BEGIN Information given

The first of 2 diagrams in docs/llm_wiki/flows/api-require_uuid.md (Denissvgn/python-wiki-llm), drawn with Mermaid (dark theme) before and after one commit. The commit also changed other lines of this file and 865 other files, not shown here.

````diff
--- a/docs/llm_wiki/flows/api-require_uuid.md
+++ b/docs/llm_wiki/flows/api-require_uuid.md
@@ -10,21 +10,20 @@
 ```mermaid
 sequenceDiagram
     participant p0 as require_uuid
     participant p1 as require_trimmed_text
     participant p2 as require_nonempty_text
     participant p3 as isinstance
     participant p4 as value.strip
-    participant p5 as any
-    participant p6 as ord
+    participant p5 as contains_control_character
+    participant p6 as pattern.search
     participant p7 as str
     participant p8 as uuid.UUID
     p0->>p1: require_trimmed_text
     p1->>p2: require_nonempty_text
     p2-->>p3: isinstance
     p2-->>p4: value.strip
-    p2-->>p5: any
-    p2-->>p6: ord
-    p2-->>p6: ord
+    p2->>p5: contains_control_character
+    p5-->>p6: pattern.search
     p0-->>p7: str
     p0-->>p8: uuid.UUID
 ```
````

END Information given
BEGIN Information given

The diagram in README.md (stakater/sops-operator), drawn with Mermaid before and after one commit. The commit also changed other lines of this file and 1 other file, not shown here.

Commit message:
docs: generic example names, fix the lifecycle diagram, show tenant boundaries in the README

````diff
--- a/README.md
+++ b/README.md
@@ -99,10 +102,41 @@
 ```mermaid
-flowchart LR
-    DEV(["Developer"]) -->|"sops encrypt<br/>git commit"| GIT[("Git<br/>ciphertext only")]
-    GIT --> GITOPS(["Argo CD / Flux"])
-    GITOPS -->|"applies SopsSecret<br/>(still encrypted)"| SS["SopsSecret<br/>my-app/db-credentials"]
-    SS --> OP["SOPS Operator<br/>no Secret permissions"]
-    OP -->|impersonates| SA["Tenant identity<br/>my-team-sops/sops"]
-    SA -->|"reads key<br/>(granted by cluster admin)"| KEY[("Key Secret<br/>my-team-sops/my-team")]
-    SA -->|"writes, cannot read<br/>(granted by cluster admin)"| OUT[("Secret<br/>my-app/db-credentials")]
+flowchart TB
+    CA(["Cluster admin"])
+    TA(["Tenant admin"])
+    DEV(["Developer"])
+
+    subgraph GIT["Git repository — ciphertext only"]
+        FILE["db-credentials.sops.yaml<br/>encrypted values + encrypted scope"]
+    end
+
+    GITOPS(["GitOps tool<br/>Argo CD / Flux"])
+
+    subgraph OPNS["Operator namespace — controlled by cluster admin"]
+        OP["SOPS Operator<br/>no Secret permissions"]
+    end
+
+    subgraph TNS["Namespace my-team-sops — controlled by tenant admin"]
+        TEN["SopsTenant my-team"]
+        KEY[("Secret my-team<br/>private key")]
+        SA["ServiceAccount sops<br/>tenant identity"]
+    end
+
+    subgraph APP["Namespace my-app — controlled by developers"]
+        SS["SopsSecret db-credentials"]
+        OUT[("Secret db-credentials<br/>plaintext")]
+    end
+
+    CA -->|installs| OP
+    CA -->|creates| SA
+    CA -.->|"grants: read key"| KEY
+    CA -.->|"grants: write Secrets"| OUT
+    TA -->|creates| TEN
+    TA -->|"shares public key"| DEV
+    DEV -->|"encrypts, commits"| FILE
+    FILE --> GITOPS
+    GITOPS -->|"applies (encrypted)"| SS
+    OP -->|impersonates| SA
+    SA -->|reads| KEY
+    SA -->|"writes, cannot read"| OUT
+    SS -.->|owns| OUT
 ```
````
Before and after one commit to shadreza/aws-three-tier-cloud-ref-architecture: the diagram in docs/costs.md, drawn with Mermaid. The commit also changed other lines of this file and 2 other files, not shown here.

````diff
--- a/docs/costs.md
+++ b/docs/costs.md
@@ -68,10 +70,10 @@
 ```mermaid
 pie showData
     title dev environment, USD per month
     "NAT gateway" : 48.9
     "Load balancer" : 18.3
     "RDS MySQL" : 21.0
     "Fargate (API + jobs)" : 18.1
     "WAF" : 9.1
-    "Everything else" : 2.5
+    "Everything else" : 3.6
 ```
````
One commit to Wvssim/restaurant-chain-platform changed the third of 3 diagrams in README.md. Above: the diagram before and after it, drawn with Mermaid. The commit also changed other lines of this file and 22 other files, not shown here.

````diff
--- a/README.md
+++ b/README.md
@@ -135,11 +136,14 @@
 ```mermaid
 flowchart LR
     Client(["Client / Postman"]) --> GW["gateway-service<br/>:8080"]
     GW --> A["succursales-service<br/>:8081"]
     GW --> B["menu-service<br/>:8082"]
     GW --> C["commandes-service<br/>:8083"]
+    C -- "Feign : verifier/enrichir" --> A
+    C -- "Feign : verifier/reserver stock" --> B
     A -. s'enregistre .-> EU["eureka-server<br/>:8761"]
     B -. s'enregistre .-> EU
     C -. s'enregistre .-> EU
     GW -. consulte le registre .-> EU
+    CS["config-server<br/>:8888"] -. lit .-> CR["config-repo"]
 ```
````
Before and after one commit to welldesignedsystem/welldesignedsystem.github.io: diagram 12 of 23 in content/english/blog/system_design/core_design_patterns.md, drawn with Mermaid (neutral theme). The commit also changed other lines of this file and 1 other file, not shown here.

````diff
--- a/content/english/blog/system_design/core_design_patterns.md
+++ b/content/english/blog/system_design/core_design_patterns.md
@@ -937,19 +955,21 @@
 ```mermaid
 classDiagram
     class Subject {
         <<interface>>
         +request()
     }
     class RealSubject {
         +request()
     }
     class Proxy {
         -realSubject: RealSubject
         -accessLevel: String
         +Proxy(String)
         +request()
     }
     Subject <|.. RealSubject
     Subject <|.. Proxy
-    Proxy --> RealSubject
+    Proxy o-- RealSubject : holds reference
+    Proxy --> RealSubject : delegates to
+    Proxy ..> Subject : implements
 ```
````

END Information given
BEGIN Information given

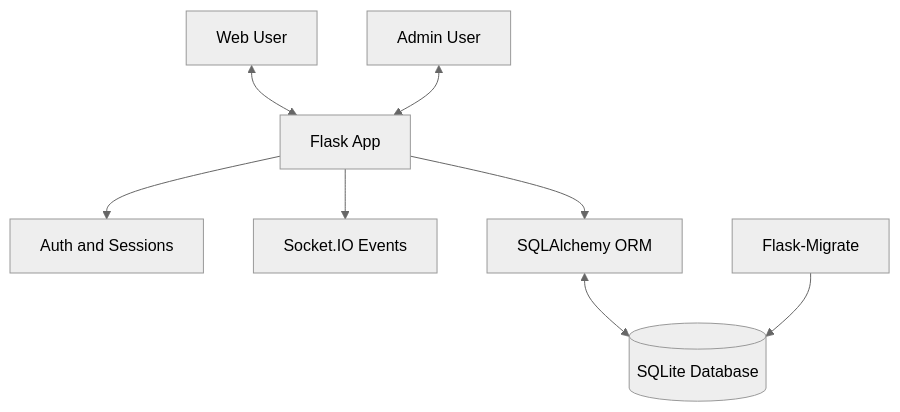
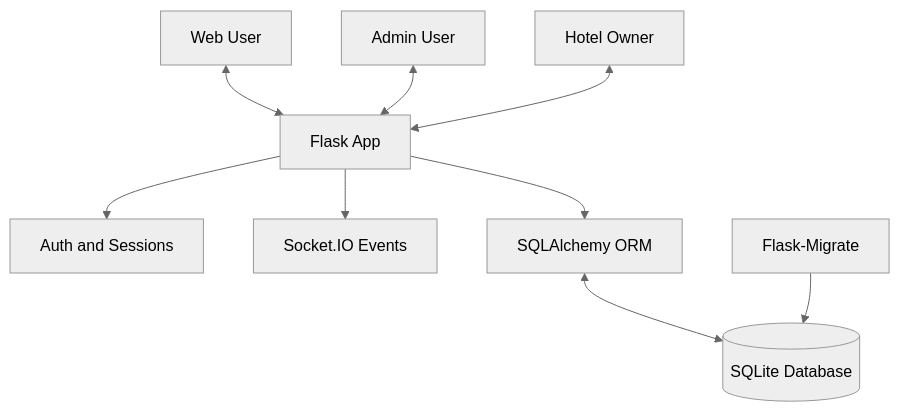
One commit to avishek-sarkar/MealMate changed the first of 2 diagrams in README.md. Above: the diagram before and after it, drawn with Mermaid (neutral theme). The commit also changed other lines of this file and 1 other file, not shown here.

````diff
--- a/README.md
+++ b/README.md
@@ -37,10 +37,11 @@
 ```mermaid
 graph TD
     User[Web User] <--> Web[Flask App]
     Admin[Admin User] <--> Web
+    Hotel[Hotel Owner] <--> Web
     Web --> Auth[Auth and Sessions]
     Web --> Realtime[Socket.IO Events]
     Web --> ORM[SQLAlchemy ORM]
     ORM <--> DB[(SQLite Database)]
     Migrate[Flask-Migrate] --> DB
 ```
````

END Information given

# Exercise aim
Count, in the records above, the lines that include "content", and give the number with nothing added.

# Task output
3